Mr Duncan Smith was accused of a "calculated insult" to the jobless in remarks that carried echoes of Norman Tebbit's infamous suggestion during the downturn of the 1980s that the unemployed should get on their bikes to find work.
The Government has acknowledged that almost 500,000 public sector workers are set to lose their jobs as a result of the cuts set out in Chancellor George Osborne's spending review on Wednesday.
Interviewed on the BBC2's Newsnight about the cuts, Mr Duncan Smith said: "The truth is there are jobs. They may not be absolutely in the town you are living in. They may be in a neighbouring town."
He pointed to Merthyr Tydfil, South Wales, as an example of a place where people had become "static" and "didn't know if they got on the bus, an hour's journey they'd be in Cardiff and they could look for the job there".
He added: "We need to recognise the jobs often don't come to you.
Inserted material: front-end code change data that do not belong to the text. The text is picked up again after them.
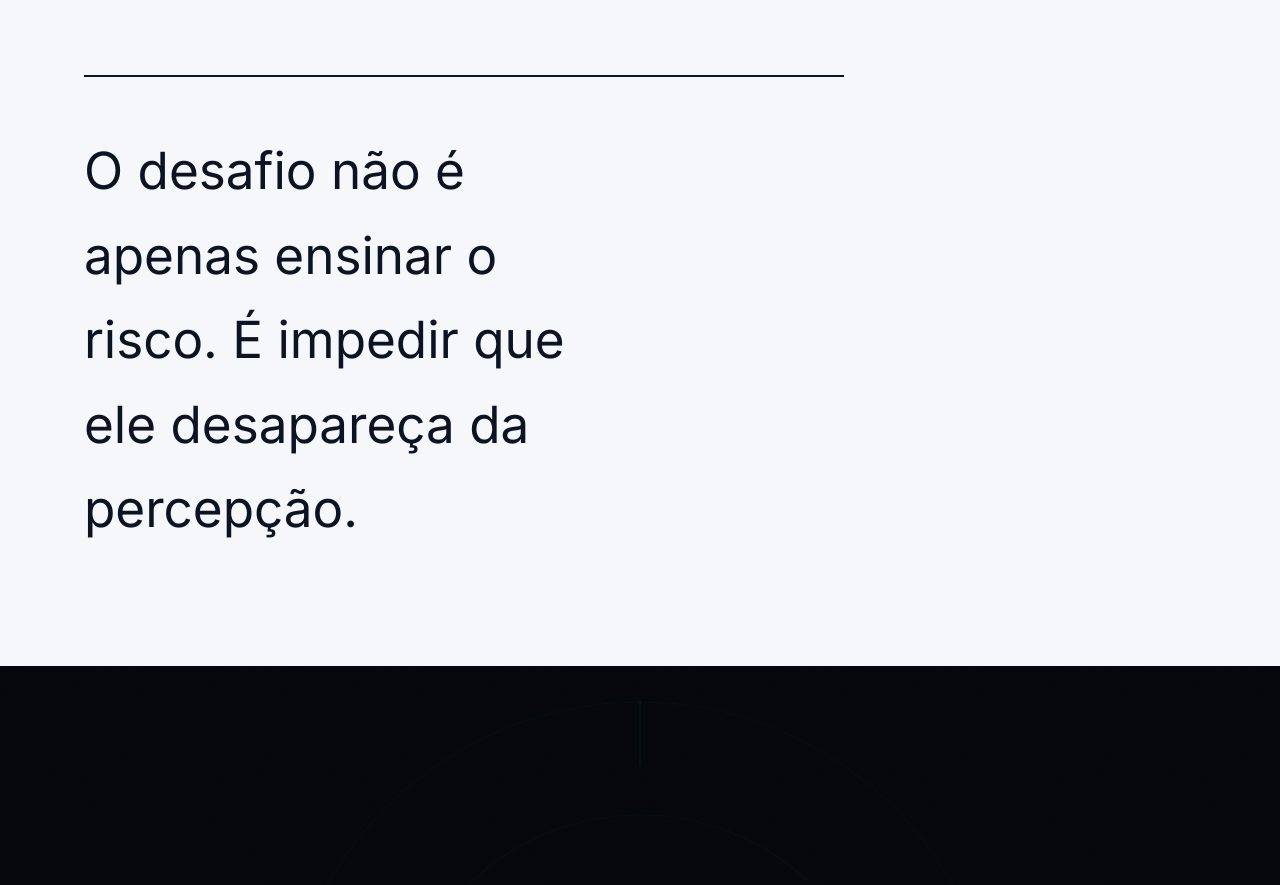
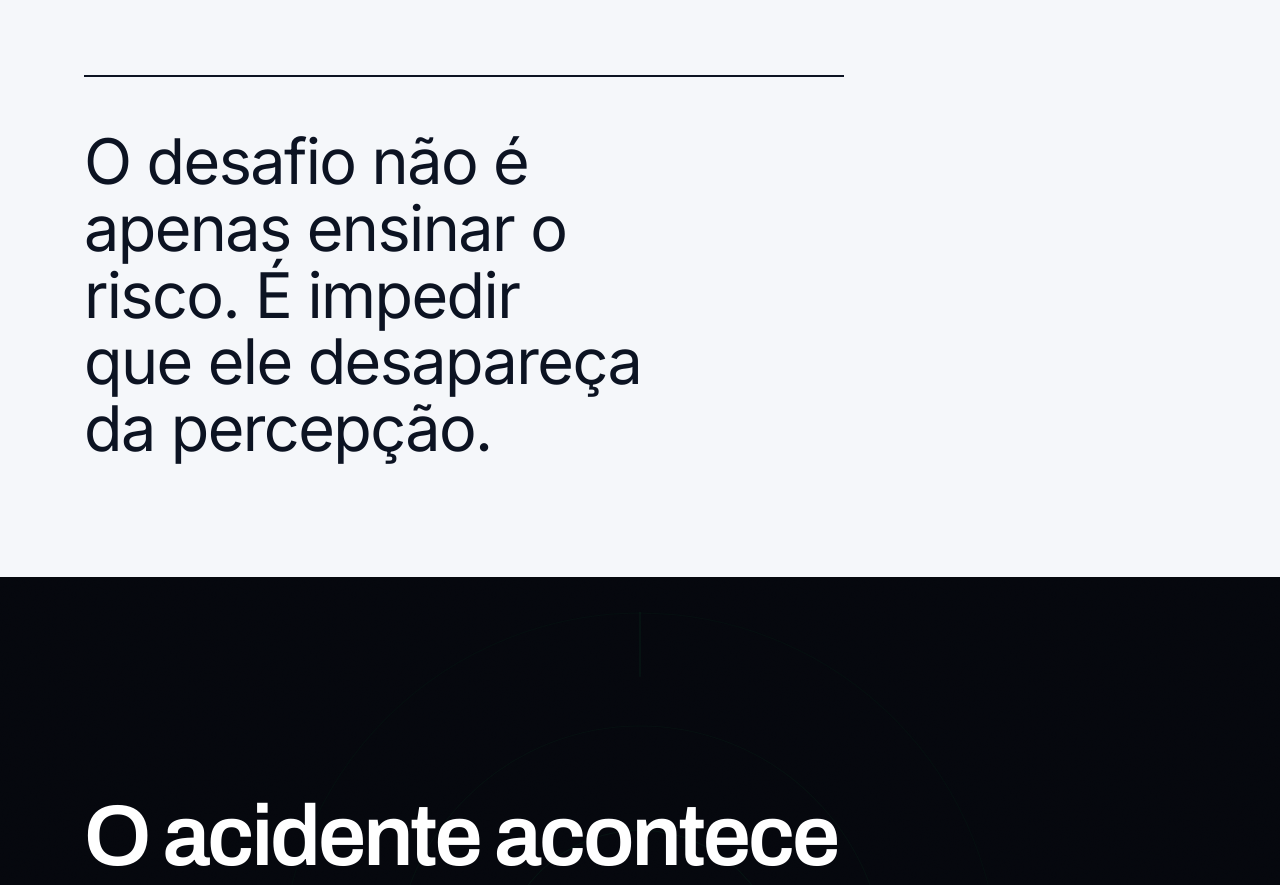
Before and after one commit to joaovitor120/lucas_galdino, a Next.js app: page / in a window 1280 px wide. Shown: the part 1820-2705 px from the top of the page. Built offline with nearby package versions, Linux system fonts and the light colour scheme.

Commit message:
Change font-size

```diff
--- a/src/app/globals.css
+++ b/src/app/globals.css
@@ -395,7 +395,15 @@ h2 + .lead, .lead + .lead, .h2 + .lead { margin-top: clamp(18px, 2vw, 26px); }
   margin-top: clamp(48px, 6vw, 84px); padding-top: clamp(36px, 4vw, 56px);
   border-top: 2px solid var(--text-on-light); max-width: min(100%, 760px);
 }
-.problem__out p { max-width: 17ch; }
+/* mesmo tratamento do h1 do hero. Como o elemento é <p>, ele não herda o
+   line-height nem o letter-spacing da regra de títulos — por isso vêm aqui. */
+.problem__out p {
+  max-width: 17ch;
+  font-size: var(--fs-h1);
+  line-height: 1.06;
+  letter-spacing: -.025em;
+  text-wrap: balance;
+}
 
 /* ============================================================ MANIFESTO */
 .manifesto { padding-block: clamp(120px, 17vw, 260px); background: var(--ink-950); overflow: hidden; }
--- a/src/components/ProblemSection.tsx
+++ b/src/components/ProblemSection.tsx
@@ -54,7 +54,7 @@ export default function ProblemSection() {
         </div>
 
         <div className="problem__out" data-reveal>
-          <p className="h2" style={{ fontSize: 'clamp(1.6rem,1.1rem+2.1vw,2.75rem)' }}>
+          <p className="h1">
             O desafio não é apenas ensinar o risco. É impedir que ele desapareça da percepção.
           </p>
         </div>
```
Sometimes you need to go to the jobs."
Downing Street said that he had simply been making the case for flexible labour markets, of which Prime Minister David Cameron was "in favour". However the comments drew a furious response from the unions, with Unite assistant general secretary Len McCluskey saying they showed that the Tories remained the "nasty party".
"Can the ConDem coalition really believe that the unemployment being created by savage Government cuts will be fixed by having people wandering across the country with their meagre possessions crammed into the luggage racks of buses?" he said.
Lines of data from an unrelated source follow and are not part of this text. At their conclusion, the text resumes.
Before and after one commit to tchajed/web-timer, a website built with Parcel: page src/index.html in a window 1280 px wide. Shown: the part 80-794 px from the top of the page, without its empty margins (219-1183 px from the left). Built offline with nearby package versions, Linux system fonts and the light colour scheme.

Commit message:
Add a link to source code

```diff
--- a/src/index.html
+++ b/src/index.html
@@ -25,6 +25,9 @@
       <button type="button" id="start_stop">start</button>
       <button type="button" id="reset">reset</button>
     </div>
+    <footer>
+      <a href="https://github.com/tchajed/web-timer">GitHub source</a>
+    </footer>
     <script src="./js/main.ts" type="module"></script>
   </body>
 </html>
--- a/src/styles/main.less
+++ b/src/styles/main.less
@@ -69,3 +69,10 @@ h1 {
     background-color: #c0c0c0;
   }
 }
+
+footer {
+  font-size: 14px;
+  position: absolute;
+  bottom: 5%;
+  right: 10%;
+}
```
Unite national officer Graham Stevenson said that Mr Duncan Smith's remarks came as Government cuts meant that bus services were in decline: "Iain Duncan Smith is callously telling people to get on a bus to look for a job but the Tories are actually cutting bus services."
But Mr Duncan Smith defended his call: "The unions are showing themselves to be totally out of touch with reality with these pathetic remarks. They seem to be suggesting that anyone who commutes to work is somehow doing the wrong thing. I would suggest they apologise and recognise that ordinary, decent people want to improve their lives and do the right thing for their families and so value work and get on the bus."